In that Sports Illustrated interview, Larry recalled that some of the same people he met in jail 40 years ago are still behind bars now – that is another column.

The point of this story is about Larry coming to terms with his past deed and how he came to be forgiven by the family that he nearly destroyed some 40 years ago.

Larry lived with this secret for years and did not disclose it to many people. Larry’s daughter and Michael Jordan advised him to speak out and address this long held issue. As Larry said it, the toxicity of it haunted him and made him ill. He speaks of this horrible time in a book that he wrote and co-authored with his daughter, Laila Lacy. The books title is JUMP: MY SECRET JOURNEY FROM THE STREETS TO THE BOARDROOM.

In my opinion, the one mistake that Larry made when he published his journey was that he didn’t give enough space and respect to the victim, Edward White. The White family was angered and finally met up with Larry when he asked for their forgiveness. Think about that moment as the killer of their Dad asks the son (that 8-month-old) and daughter (then unborn) to forgive him — and they graciously forgave him. Think about that. They forgave him?!?! That is amazing. How many of us have that capacity?

Larry wanted this story to be told to free himself and more importantly, to stop another Larry Miller from repeating his mistakes and living the same life that a young Larry did. The bonus here was Larry was finally able to forgive himself and have the White family forgive him. A difficult and complicated maneuver by any calculation.

It might sound a little pithy, but I need to pivot to politics.

Those of us who have lived a few decades in politics will have a moment or two when we have to come to a crossroad and seek or ask forgiveness. Politics is dynamic and has a punishing full contact element that plays out sometimes on an unforgiving terrain.

I do not need to cite the virtues of helping others in this business or seeking help. Along the way on the road to assisting with legislative policy, a job, an appointment of some kind, inevitability one party will cross, undercut, disappoint, or even lie for the life changing help that was given or sought.

Many of us in politics owe our existence to someone else, whether we want to admit it or not. Similarly, many of us have lived in a world of denial of being helped. None of us did this thing alone. So what is with this denial of being helped? Too many people today seek help in the public arena and later resent the thought of being given that assistance.

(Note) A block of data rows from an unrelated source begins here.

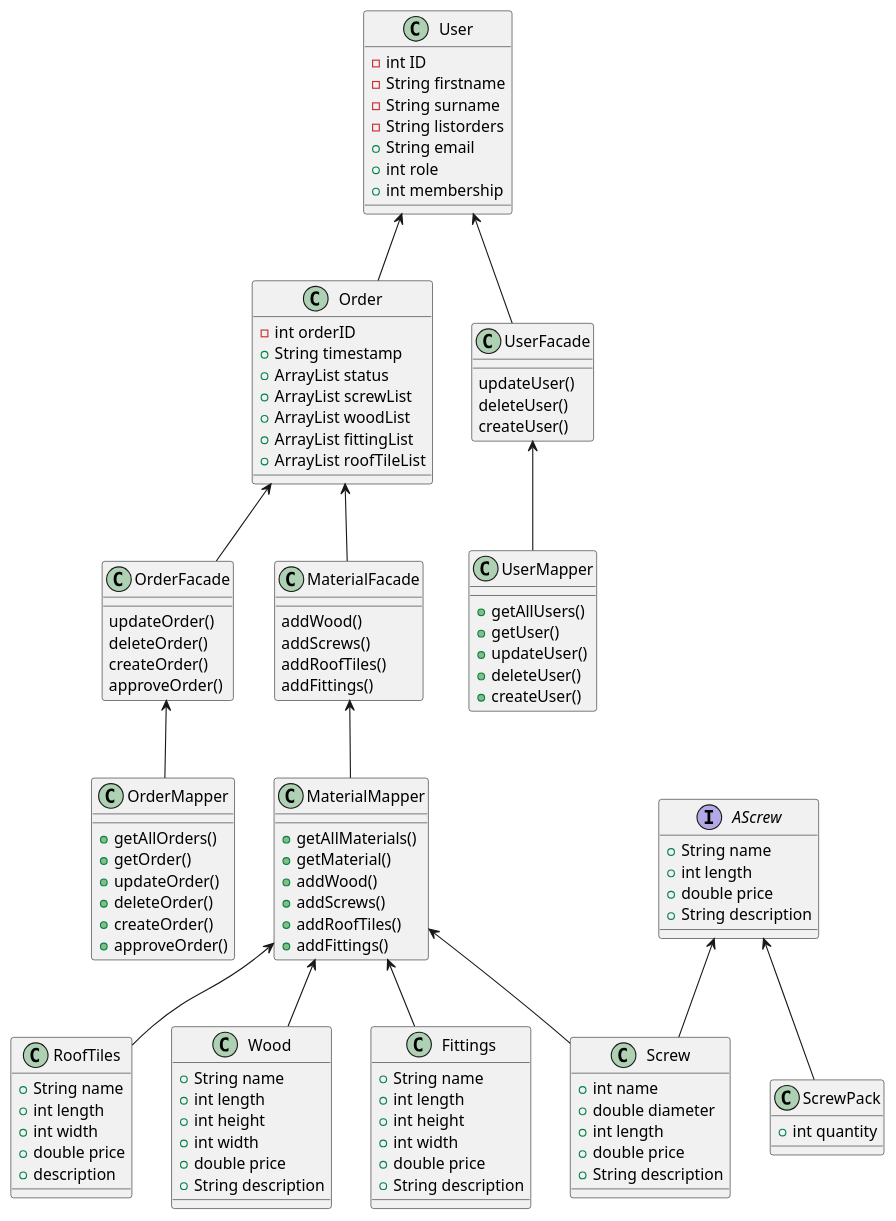
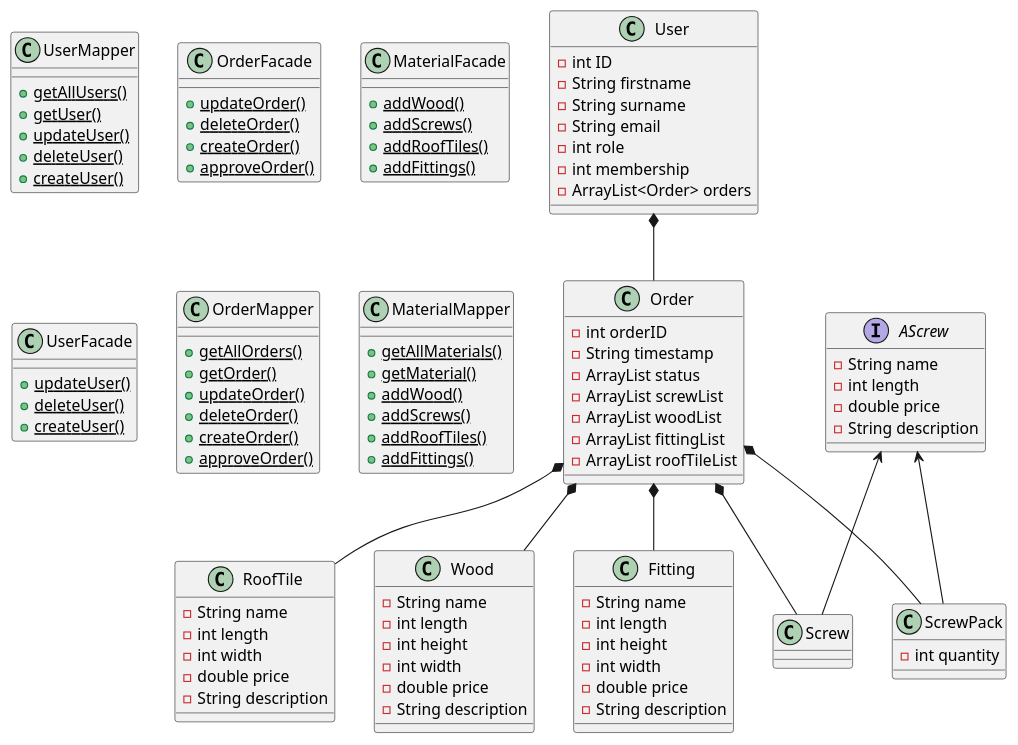
The diagram in documentation/ClassDiagram.puml (HeinLarsen/fog-carport), drawn with PlantUML before and after one commit.

Commit message:
updated classDiagram

```diff
--- a/documentation/ClassDiagram.puml
+++ b/documentation/ClassDiagram.puml
@@ -1,146 +1,123 @@
 @startuml
 'https://plantuml.com/class-diagram
 
 class User {
 -int ID
 -String firstname
 -String surname
--String listorders
-+String email
-+int role
-+int membership
+-String email
+-int role
+-int membership
+-ArrayList<Order> orders
 }
 
 class Order {
 -int orderID
-+String timestamp
-+ArrayList status
-+ArrayList screwList
-+ArrayList woodList
-+ArrayList fittingList
-+ArrayList roofTileList
+-String timestamp
+-ArrayList status
+-ArrayList screwList
+-ArrayList woodList
+-ArrayList fittingList
+-ArrayList roofTileList
 }
 
 class UserMapper{
-+getAllUsers()
-+getUser()
-+updateUser()
-+deleteUser()
-+createUser()
++ {static} getAllUsers()
++ {static} getUser()
++ {static} updateUser()
++ {static} deleteUser()
++ {static} createUser()
 }
 
 class OrderFacade{
-updateOrder()
-deleteOrder()
-createOrder()
-approveOrder()
++ {static} updateOrder()
++ {static} deleteOrder()
++ {static} createOrder()
++ {static} approveOrder()
 }
 
 class MaterialFacade{
-addWood()
-addScrews()
-addRoofTiles()
-addFittings()
++ {static} addWood()
++ {static} addScrews()
++ {static} addRoofTiles()
++ {static} addFittings()
 }
 
 class UserFacade{
-updateUser()
-deleteUser()
-createUser()
-
-
++ {static} updateUser()
++ {static} deleteUser()
++ {static} createUser()
 }
 
 
 class OrderMapper{
-+getAllOrders()
-+getOrder()
-+updateOrder()
-+deleteOrder()
-+createOrder()
-+approveOrder()
++ {static} getAllOrders()
++ {static} getOrder()
++ {static} updateOrder()
++ {static} deleteOrder()
++ {static} createOrder()
++ {static} approveOrder()
 }
 
 class MaterialMapper{
-+getAllMaterials()
-+getMaterial()
-+addWood()
-+addScrews()
-+addRoofTiles()
-+addFittings()
++ {static} getAllMaterials()
++ {static} getMaterial()
++ {static} addWood()
++ {static} addScrews()
++ {static} addRoofTiles()
++ {static} addFittings()
 
 }
 
-class RoofTiles{
-+String name
-+int length
-+int width
-+double price
-+description
+class RoofTile{
+-String name
+-int length
+-int width
+-double price
+-String description
 }
 
 class Wood{
-+String name
-+int length
-+int height
-+int width
-+double price
-+String description
+-String name
+-int length
+-int height
+-int width
+-double price
+-String description
 }
 
-class Fittings{
-+String name
-+int length
-+int height
-+int width
-+double price
-+String description
+class Fitting{
+-String name
+-int length
+-int height
+-int width
+-double price
+-String description
 
 }
 
 interface AScrew{
-+String name
-+int length
-+double price
-+String description
+-String name
+-int length
+-double price
+-String description
 
 }
 
 class ScrewPack{
-+int quantity
+-int quantity
 }
 
 class Screw{
-+int name
-+double diameter
-+int length
-+double price
-+String description
 }
 
-
-User <-- Order
-
-
-User <-- UserFacade
-UserFacade <-- UserMapper
-
-
-
-OrderFacade <-- OrderMapper
-Order <--OrderFacade
-
-
-Order <-- MaterialFacade
-MaterialFacade <-- MaterialMapper
-
-MaterialMapper <-- Wood
-MaterialMapper <-- Screw
-MaterialMapper <-- Fittings
-MaterialMapper <-- RoofTiles
-
-
+Order *-- Screw
+Order *-- ScrewPack
+Order *-- Fitting
+Order *-- RoofTile
+Order *-- Wood
+User *-- Order
 AScrew <-- ScrewPack
 AScrew <-- Screw
 
 @enduml
```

I ask all those who know the life and language that I speak, in those moments of contempt or moments of resentment, turn a cheek in these disappointing times, times when human weakness or frailty rears its ugliness and just forgive the offending party — I know what I’m saying is not easy. I have borne witness to some pretty ugly and malicious campaign accusations, but along the way found time to live with those moments. Whether it was a vicious lie about my mother being an illegal alien, or that I was a protected class and an affirmative action baby, or harsh distortions of my voting record or supporters, these falsehoods hurt, but were soon forgotten. Sometimes these things are said by the closest people to you — a former staffer, a disgruntled family member, or a jealous rival.

As my mentor Steven Adubato stated to me many times, in politics (and in life) sometimes the more you do for people, the more they turn to resent you. While this is not always the case, it is common enough to warrant his revealing and long-standing observation. Moreover, to make it clear, Big Steve said this rule is more painful and more apparent with family members.

I am not sure if this ending is perfectly analogous to the story about Larry Miller, but it has some of the same markings of human nature that we need to observe and most importantly – learn to ask for forgiveness or give forgiveness.

The power of forgiveness is so life affirming, powerful and rare.

Spread the news:

 RELATED ARTICLES